◆ Source data:
↓

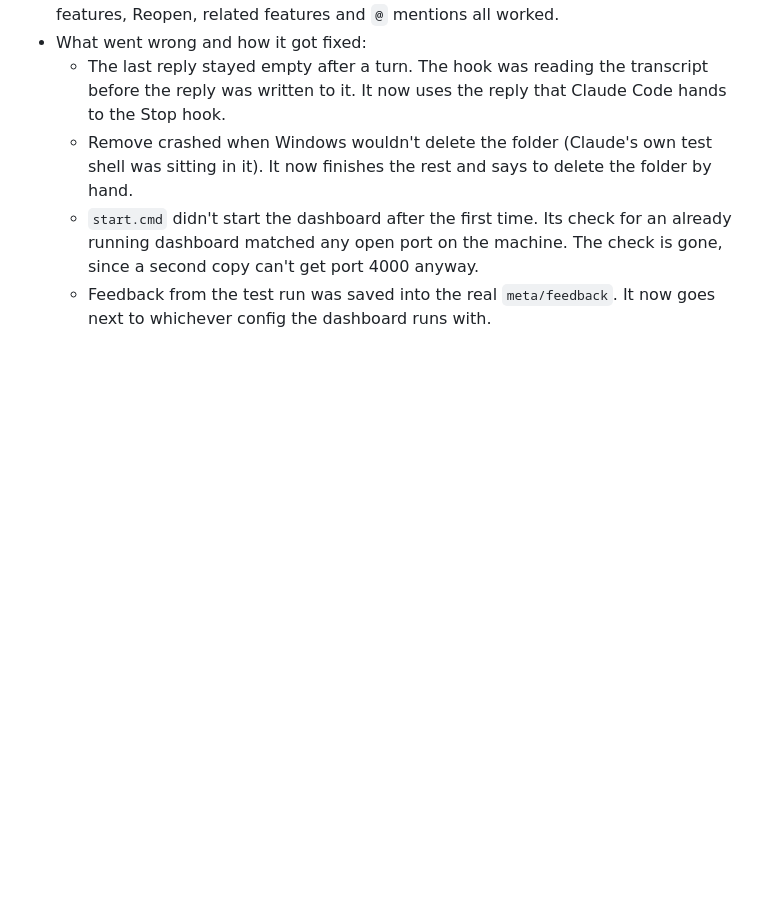
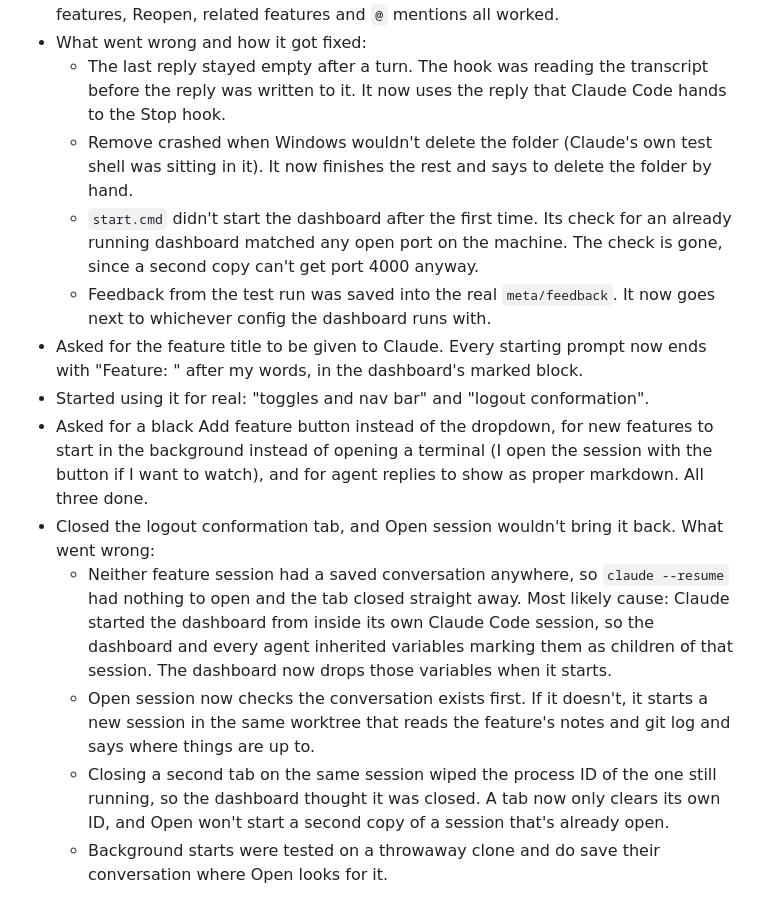
Before and after one commit to comp4020-agentic-coding-studio/comp4020-final-ohlai, a Markdown page: notes/sessions/2026-11-07.md, the part around the change. Drawn GitHub-style; blank space fills up the shorter version.

Commit message:
Session notes: background starts, markdown replies, lost sessions
Co-Authored-By: Claude Opus 5.5 <noreply@anthropic.com>

```diff
--- a/notes/sessions/2026-11-07.md
+++ b/notes/sessions/2026-11-07.md
@@ -80,3 +80,27 @@
     check is gone, since a second copy can't get port 4000 anyway.
   - Feedback from the test run was saved into the real `meta/feedback`. It now
     goes next to whichever config the dashboard runs with.
+- Asked for the feature title to be given to Claude. Every starting prompt now
+  ends with "Feature: <title>" after my words, in the dashboard's marked block.
+- Started using it for real: "toggles and nav bar" and "logout conformation".
+- Asked for a black Add feature button instead of the dropdown, for new
+  features to start in the background instead of opening a terminal (I open
+  the session with the button if I want to watch), and for agent replies to
+  show as proper markdown. All three done.
+- Closed the logout conformation tab, and Open session wouldn't bring it back.
+  What went wrong:
+  - Neither feature session had a saved conversation anywhere, so
+    `claude --resume` had nothing to open and the tab closed straight away.
+    Most likely cause: Claude started the dashboard from inside its own Claude
+    Code session, so the dashboard and every agent inherited variables marking
+    them as children of that session. The dashboard now drops those variables
+    when it starts.
+  - Open session now checks the conversation exists first. If it doesn't, it
+    starts a new session in the same worktree that reads the feature's notes
+    and git log and says where things are up to.
+  - Closing a second tab on the same session wiped the process ID of the one
+    still running, so the dashboard thought it was closed. A tab now only
+    clears its own ID, and Open won't start a second copy of a session that's
+    already open.
+  - Background starts were tested on a throwaway clone and do save their
+    conversation where Open looks for it.
```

↑

◆ Activity:
All lines from the one with "Co-Authored-By: Claude Opus" to the end of the listing are to be printed exactly as given, both ends included.

◆ Your solution:
Co-Authored-By: Claude Opus 5.5 <noreply@anthropic.com>

```diff
--- a/notes/sessions/2026-11-07.md
+++ b/notes/sessions/2026-11-07.md
@@ -80,3 +80,27 @@
     check is gone, since a second copy can't get port 4000 anyway.
   - Feedback from the test run was saved into the real `meta/feedback`. It now
     goes next to whichever config the dashboard runs with.
+- Asked for the feature title to be given to Claude. Every starting prompt now
+  ends with "Feature: <title>" after my words, in the dashboard's marked block.
+- Started using it for real: "toggles and nav bar" and "logout conformation".
+- Asked for a black Add feature button instead of the dropdown, for new
+  features to start in the background instead of opening a terminal (I open
+  the session with the button if I want to watch), and for agent replies to
+  show as proper markdown. All three done.
+- Closed the logout conformation tab, and Open session wouldn't bring it back.
+  What went wrong:
+  - Neither feature session had a saved conversation anywhere, so
+    `claude --resume` had nothing to open and the tab closed straight away.
+    Most likely cause: Claude started the dashboard from inside its own Claude
+    Code session, so the dashboard and every agent inherited variables marking
+    them as children of that session. The dashboard now drops those variables
+    when it starts.
+  - Open session now checks the conversation exists first. If it doesn't, it
+    starts a new session in the same worktree that reads the feature's notes
+    and git log and says where things are up to.
+  - Closing a second tab on the same session wiped the process ID of the one
+    still running, so the dashboard thought it was closed. A tab now only
+    clears its own ID, and Open won't start a second copy of a session that's
+    already open.
+  - Background starts were tested on a throwaway clone and do save their
+    conversation where Open looks for it.
```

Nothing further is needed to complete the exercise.